“In our view it must be rare when the interests of justice can require that a capital offender or persons accused of serious offences should be released on bail.” 

at p 6 of McWilliam Lunguzi -vs- Rep M.S.C.A. Criminal Appeal No. 1 of 1995 (unreported).  I can therefore only grant bail in this case if I am satisfied that the applicant has shown me the requisite exceptional circumstances qualifying her for bail.
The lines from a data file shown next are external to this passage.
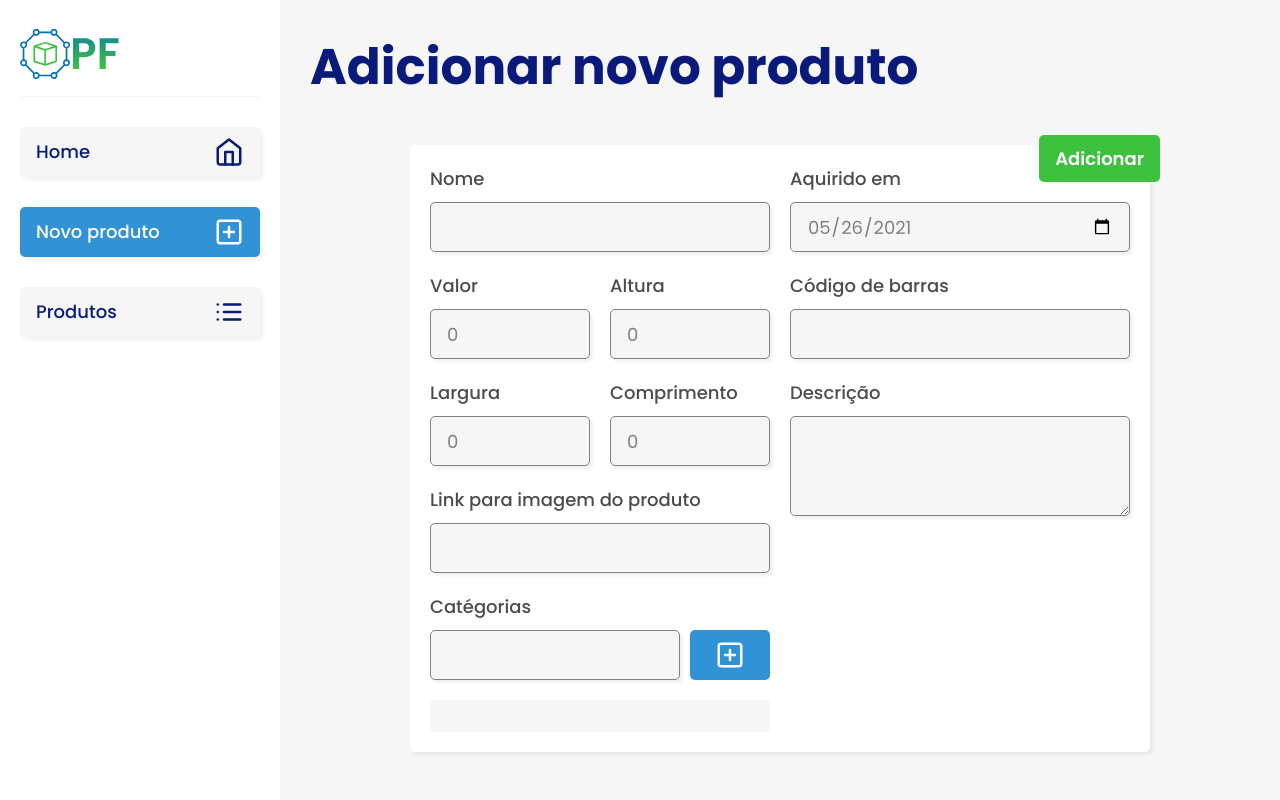
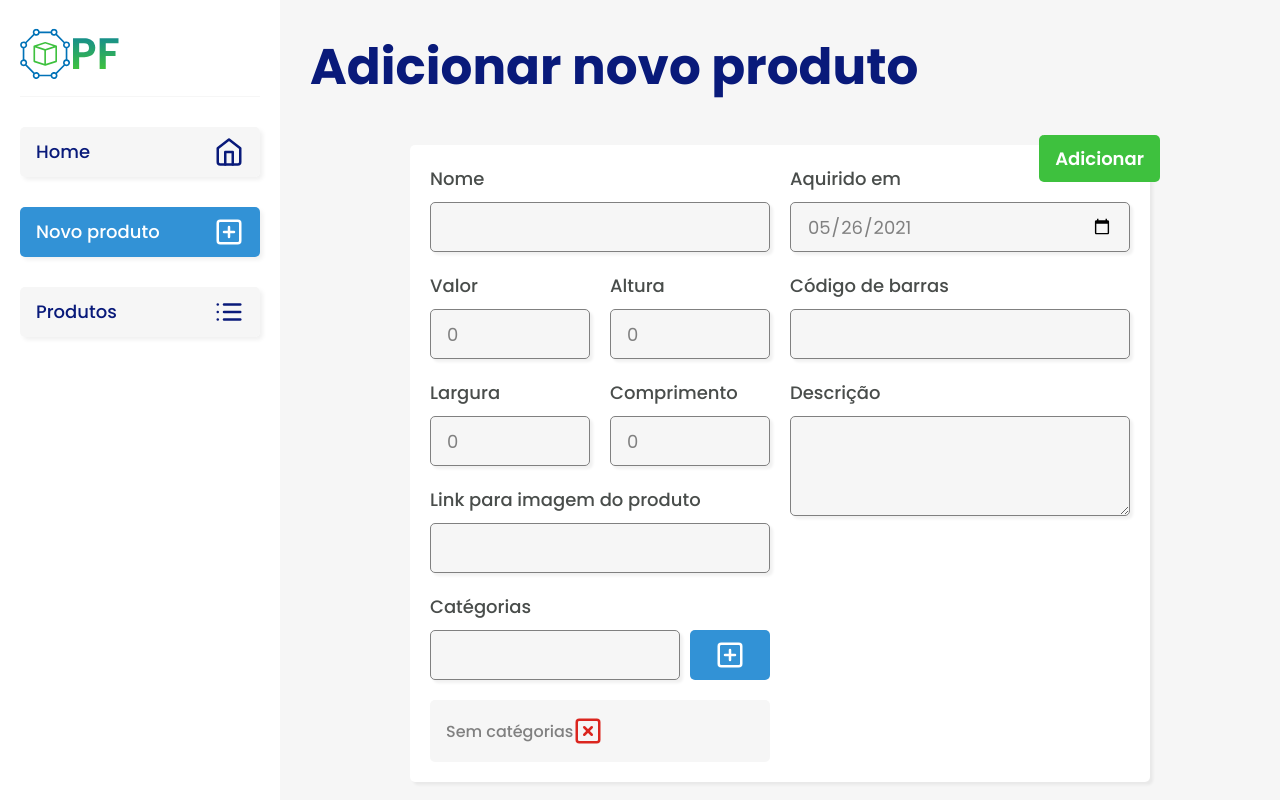
Before and after one commit to edmilson-dk/sponte-test-web, a React (Create React App) app: page /new in a window 1280 px wide. Built offline with nearby package versions, Linux system fonts and the light colour scheme.

Commit message:
feat: added new data validate

```diff
--- a/src/components/dashboard-product-form/multiple-input-values/index.tsx
+++ b/src/components/dashboard-product-form/multiple-input-values/index.tsx
@@ -40,9 +40,7 @@ export function ProductMultipleInputValue({ state, setState, name, label }: Prod
       </div>
       <ul>
         {
-          state.length > 1 && state.map((item, index) => {
-            if (index === 0) return null;
-
+          state.length > 0 && state.map(item => {
             return (
               <li key={item.key}>
                 <span>{item.value}</span>
```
To be quite frank I think the applicant has not shown any such exceptional circumstances in this case.  True the State has not indicated what evidence it has in the case and indeed they have not made any comment regarding the likelihood or otherwise of the applicant interfering with their evidence or their witnesses.  True also they have not indicated whether the applicant possesses any travel documents that might enable her to leave the jurisdiction.  Be this as it may, from what I know of the stand of case law on exceptional circumstances, I do not find myself convinced that this mere pointing out by the applicant of what she argues are shortfalls in the State’s response to her application for bail as per the guidelines amounts to exceptional circumstances.  The applicant having fallen short of what she is expected to demonstrate to obtain bail in a serious offence I cannot grant bail on basis of sheer sympathy with her.  I must therefore refuse bail.  Accordingly I dismiss her application.

Made in Chambers this 24th day of May, 2002 at Blantyre.